Before the pandemic ensued, more than 1.3 million children lived in poverty. That is nearly 1 in 5 children in families experiencing the harsh long-term consequences that poverty and discrimination have on social, mental and physical health and well-being, despite Canada’s enormous and growing wealth. First Nations, Inuit, Métis, racialized, immigrant children, children with disabilities and children in female led lone parent families are all overrepresented in rates of poverty, while income and wealth continues to concentrate at the top.
Using the latest income data available, this report reveals some troubling trends prior to the pandemic. The national child poverty rate declined by less than half a percentage point between 2017-2018. Child poverty rates grew in several provinces and territories, including Nunavut, Prince Edward Island, Newfoundland and Labrador, Nova Scotia and Manitoba, and remained relatively unchanged in Alberta, New Brunswick and Saskatchewan. The rates declined modestly in Quebec, British Columbia, Ontario, Yukon and Northwest Territories. Examining the role of the Canada Child Benefit, we find that it had an important impact in the year it was first introduced, but the deteriorating effect on child poverty rates suggests that this impact was front-ended and short-lived.
Widespread precarious work, dismally inadequate social assistance rates, barriers to accessing government transfers, lack of available and affordable housing, childcare, medicare, and little movement towards true Reconciliation have left children and their families vulnerable to the negative health, social and economic impacts of the pandemic and excluded from emergency responses. We agree with the federal government’s proposal in the Fall Economic Update 2020 that an ‘intersectional, feminist and green’ recovery is required to build a thriving future state where no one is left behind. To build that vision, swift and courageous policies and investments will need to be made. The federal government must rise to this once in a lifetime opportunity to improve the lives of millions of children and families.

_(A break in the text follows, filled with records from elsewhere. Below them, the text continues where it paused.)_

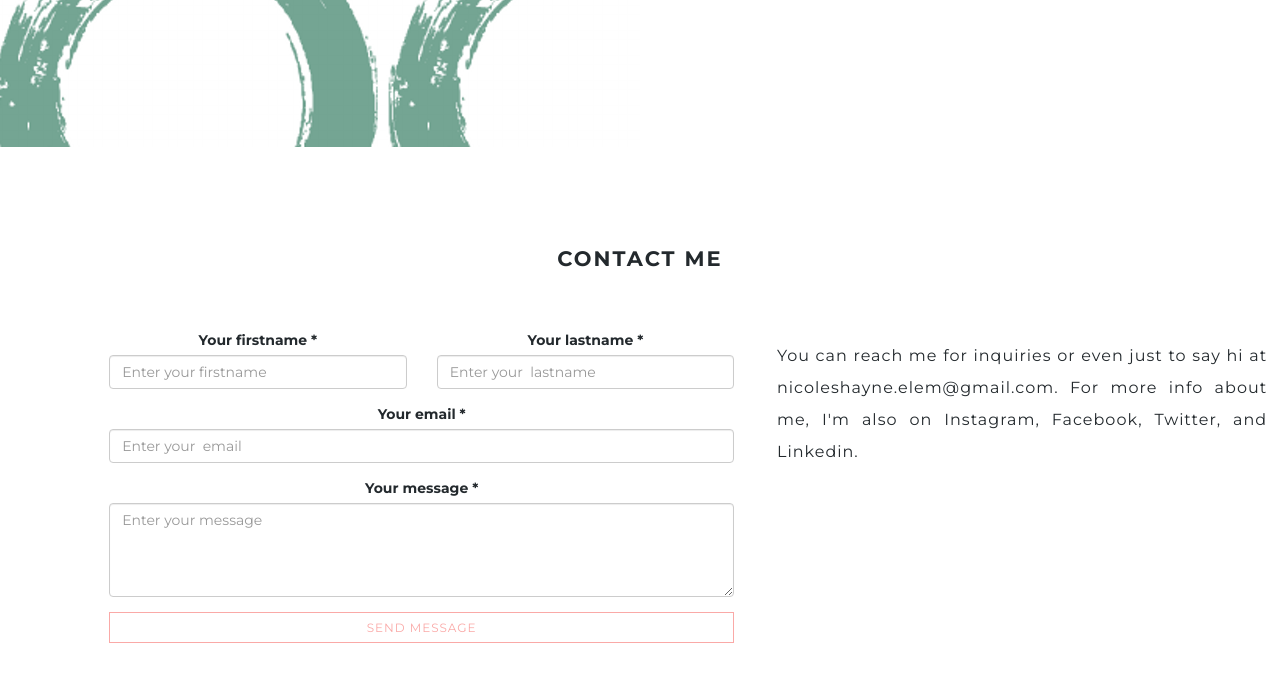
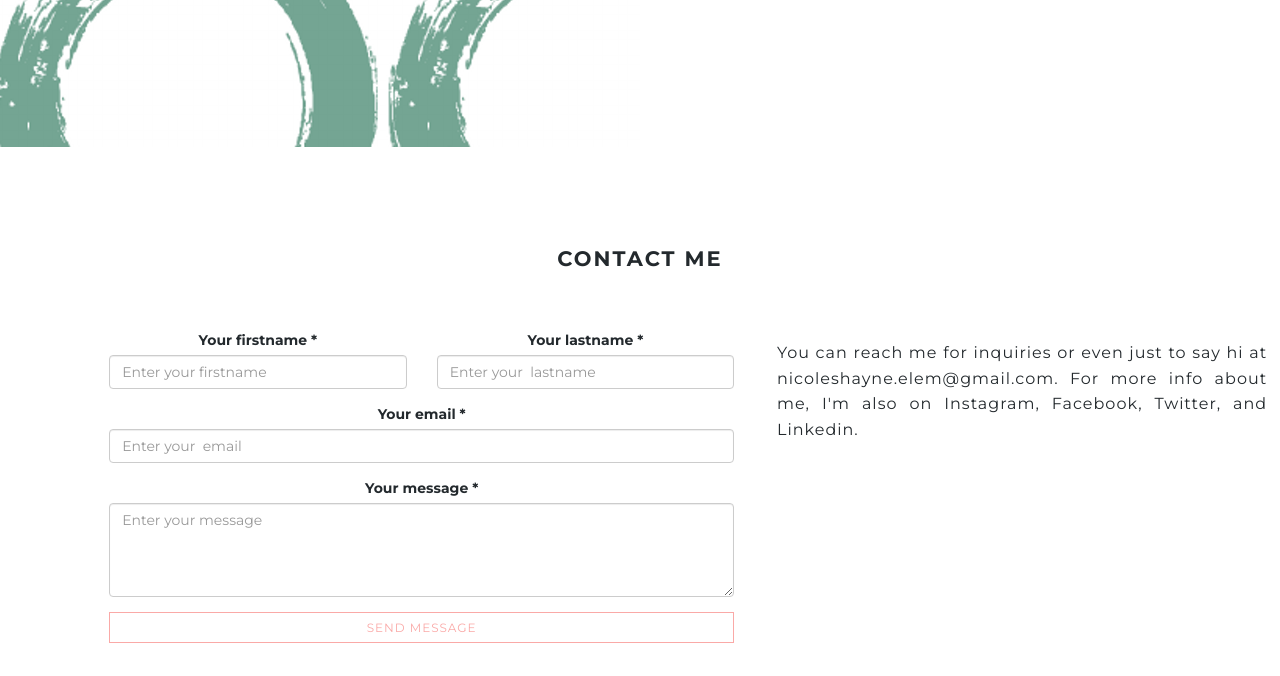
Before and after one commit to alexisbiersack/CBT1-Major-Project-1, a plain HTML site: page index.html in a window 1280 px wide. Shown: the part 1903-2579 px from the top of the page. Drawn offline with nearby package versions, Linux system fonts and the light colour scheme; a web font is replaced by a local one.

Commit message:
change p color

```diff
--- a/style.css
+++ b/style.css
@@ -771,10 +771,10 @@ ul.social-icons {
 } */
 
 .two{
-	color: rgb(35, 41, 45);
+	color: #22292e;
 	font-family: "Montserrat";
 	font-weight: normal;
-	line-height: 2;
+	line-height: 1.6;
 	font-size: 16px;
 	padding-bottom:20px;
 	position: relative;
```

This is our proposal on how it can be achieved.
- Immediately set up the Federal Child Care Secretariat announced in the 2020 Fall Economic Update and mandate it to:
- work with the Indigenous Early Learning and Child Care Secretariat;
- consult with the Minister of Families, Children and Social Development’s Expert panel on early learning and child care, child care advocates, policy experts and civil society organizations including anti-poverty organizations and equality rights organization;
- develop a detailed multi-year plan to build a pan-Canadian system of early learning and child care in partnership with the provinces, territories and First Nations, Inuit and Métis Nation governing bodies.
- Immediately allocate $2 billion (to supplement the $625 million transfer to the provinces and territories for ELCC under the Safe Restart agreement) to assist with the safe recovery of licensed childcare. Such funds must be earmarked for restoration and expansion of the number of licensed childcare and early learning spaces; increases in compensation for the childcare workforce to ensure the return and retention of ELCC staff; and stabilization and reduction of parent fees.
- Allocate $2 billion for ELCC in the 2021-22 budget and commit to increasing the allocation each year after by $2 billion (that is, $4 billion in 2022- 23, $6 billion in 2023-24, etc.) so that Canada can establish a high quality system of inclusive and responsive ELCC and gradually expand it to provide affordable ELCC for all who want it.